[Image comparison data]
• • • •
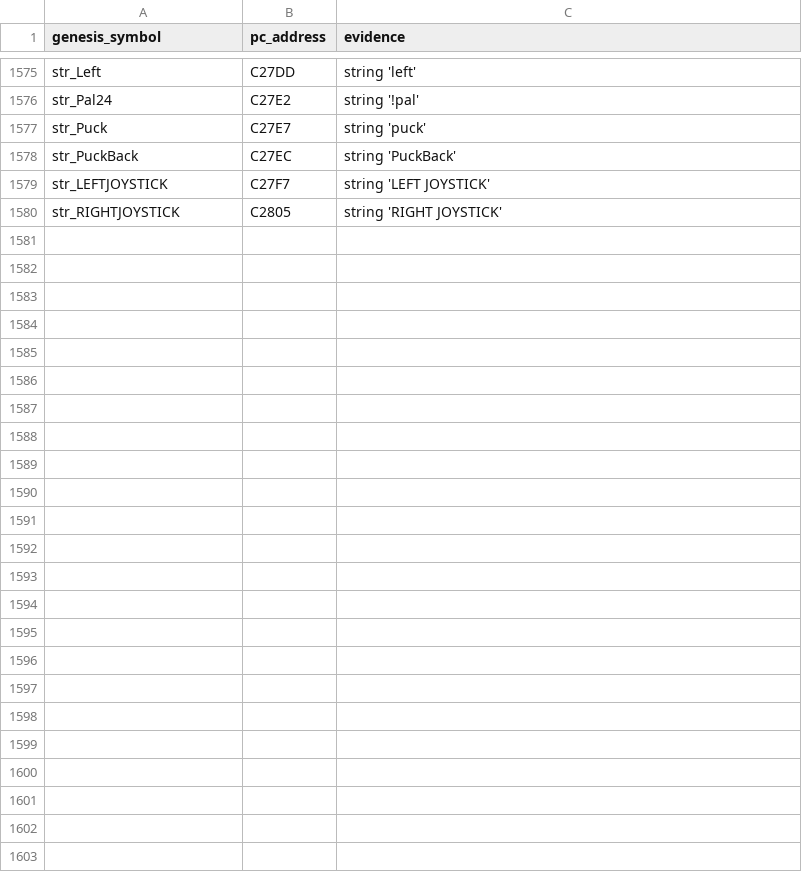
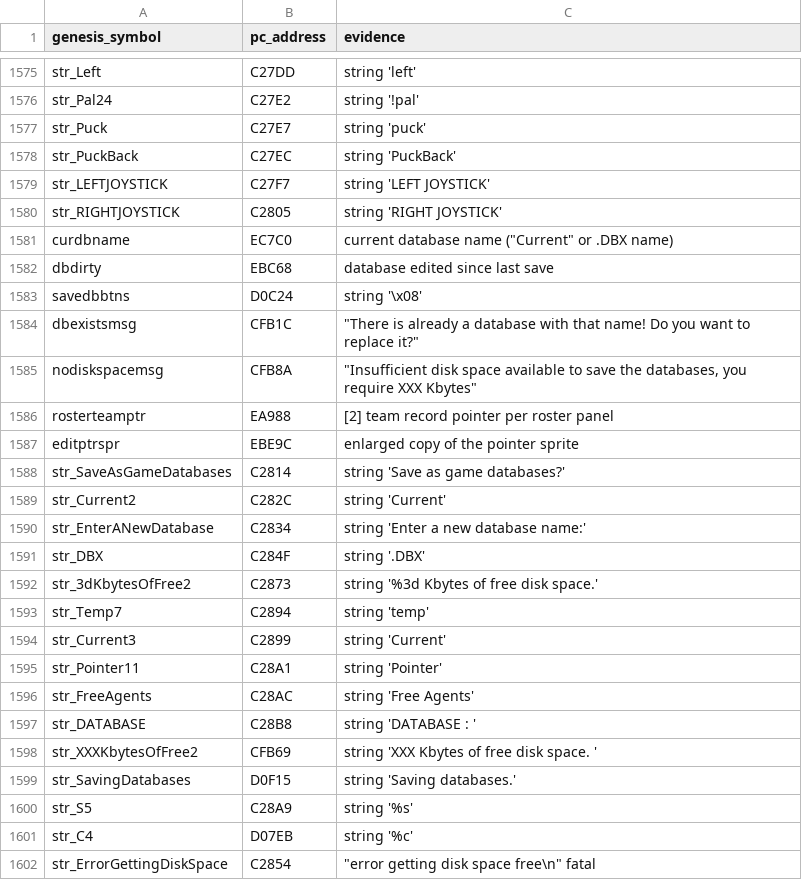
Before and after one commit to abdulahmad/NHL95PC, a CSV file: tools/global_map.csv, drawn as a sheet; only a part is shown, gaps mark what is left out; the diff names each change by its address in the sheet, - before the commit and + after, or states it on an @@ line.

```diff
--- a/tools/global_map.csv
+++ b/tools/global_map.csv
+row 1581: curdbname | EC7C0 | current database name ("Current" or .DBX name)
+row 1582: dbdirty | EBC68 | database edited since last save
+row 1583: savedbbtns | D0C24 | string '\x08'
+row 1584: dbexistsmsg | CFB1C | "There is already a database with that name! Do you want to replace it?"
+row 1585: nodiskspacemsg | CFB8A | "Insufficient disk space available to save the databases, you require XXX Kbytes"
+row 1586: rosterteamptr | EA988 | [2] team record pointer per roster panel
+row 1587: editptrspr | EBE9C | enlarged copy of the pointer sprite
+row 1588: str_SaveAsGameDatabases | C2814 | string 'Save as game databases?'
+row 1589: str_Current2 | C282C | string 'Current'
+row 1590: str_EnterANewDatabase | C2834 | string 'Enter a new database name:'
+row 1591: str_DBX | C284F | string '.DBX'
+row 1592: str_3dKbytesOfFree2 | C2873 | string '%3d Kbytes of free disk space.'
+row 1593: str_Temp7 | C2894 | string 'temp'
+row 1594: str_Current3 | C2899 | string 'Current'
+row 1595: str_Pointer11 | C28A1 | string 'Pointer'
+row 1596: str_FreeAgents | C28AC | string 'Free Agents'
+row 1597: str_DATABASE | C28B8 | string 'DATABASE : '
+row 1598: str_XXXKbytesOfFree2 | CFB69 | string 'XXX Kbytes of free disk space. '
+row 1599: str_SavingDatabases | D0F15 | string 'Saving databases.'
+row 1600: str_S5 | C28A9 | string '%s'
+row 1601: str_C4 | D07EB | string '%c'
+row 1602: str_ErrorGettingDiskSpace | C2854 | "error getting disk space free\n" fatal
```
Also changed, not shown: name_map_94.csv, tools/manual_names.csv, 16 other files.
• • • •
→ Exercise description: Copy every line from the entries that contains the word "disk".

→ The completed task:
+row 1585: nodiskspacemsg | CFB8A | "Insufficient disk space available to save the databases, you require XXX Kbytes"
+row 1592: str_3dKbytesOfFree2 | C2873 | string '%3d Kbytes of free disk space.'
+row 1598: str_XXXKbytesOfFree2 | CFB69 | string 'XXX Kbytes of free disk space. '
+row 1602: str_ErrorGettingDiskSpace | C2854 | "error getting disk space free\n" fatal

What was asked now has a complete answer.